    // a Ennead tuple from Constructor
      
    import java.util.*;
    import org.javatuples.Ennead;
      
    class GfG {
        public static void main(String[] args)
        {
            Ennead<Integer, Integer, Integer, Integer, Integer, Integer, Integer, Integer, Integer> ennead
                = Ennead.with(Integer.valueOf(1),
                              Integer.valueOf(2),
                              Integer.valueOf(3),
                              Integer.valueOf(4),
                              Integer.valueOf(5),
                              Integer.valueOf(6),
                              Integer.valueOf(7),

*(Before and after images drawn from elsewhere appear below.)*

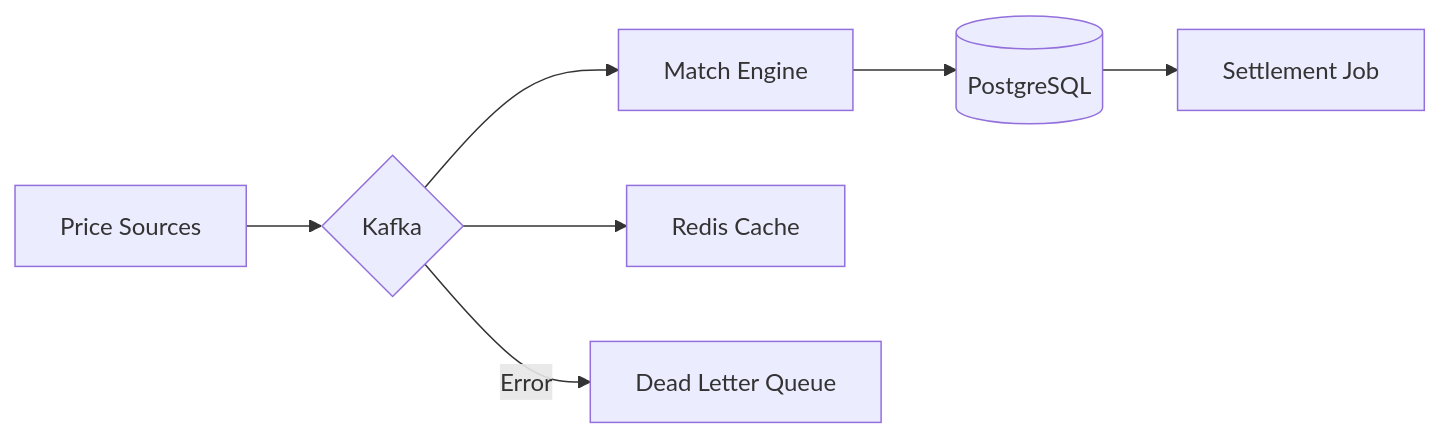
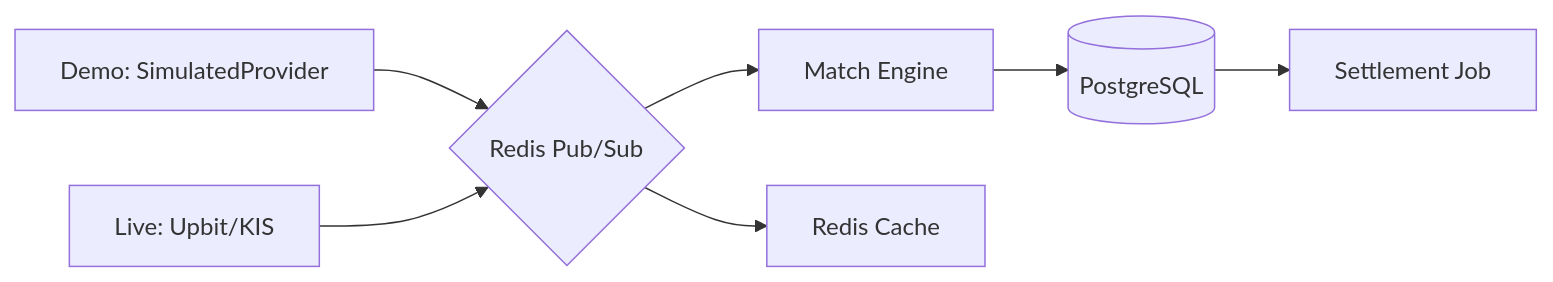
Before and after one commit to piker0925/CoinVest: the diagram in README.md, drawn with Mermaid. The commit also changed other lines of this file and 3 other files, not shown here.

````diff
--- a/README.md
+++ b/README.md
@@ -68,9 +73,9 @@
 ```mermaid
 graph LR
-    Price[Price Sources] --> Kafka{Kafka}
-    Kafka --> Engine[Match Engine]
-    Kafka --> Cache[Redis Cache]
+    Demo[Demo: SimulatedProvider] --> PubSub{Redis Pub/Sub}
+    Live[Live: Upbit/KIS] --> PubSub
+    PubSub --> Engine[Match Engine]
+    PubSub --> Cache[Redis Cache]
     Engine --> DB[(PostgreSQL)]
     DB --> Batch[Settlement Job]
-    Kafka -- Error --> DLQ[Dead Letter Queue]
 ```
````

                              Integer.valueOf(8),
                              Integer.valueOf(9));
      
            System.out.println(ennead);
        }
    }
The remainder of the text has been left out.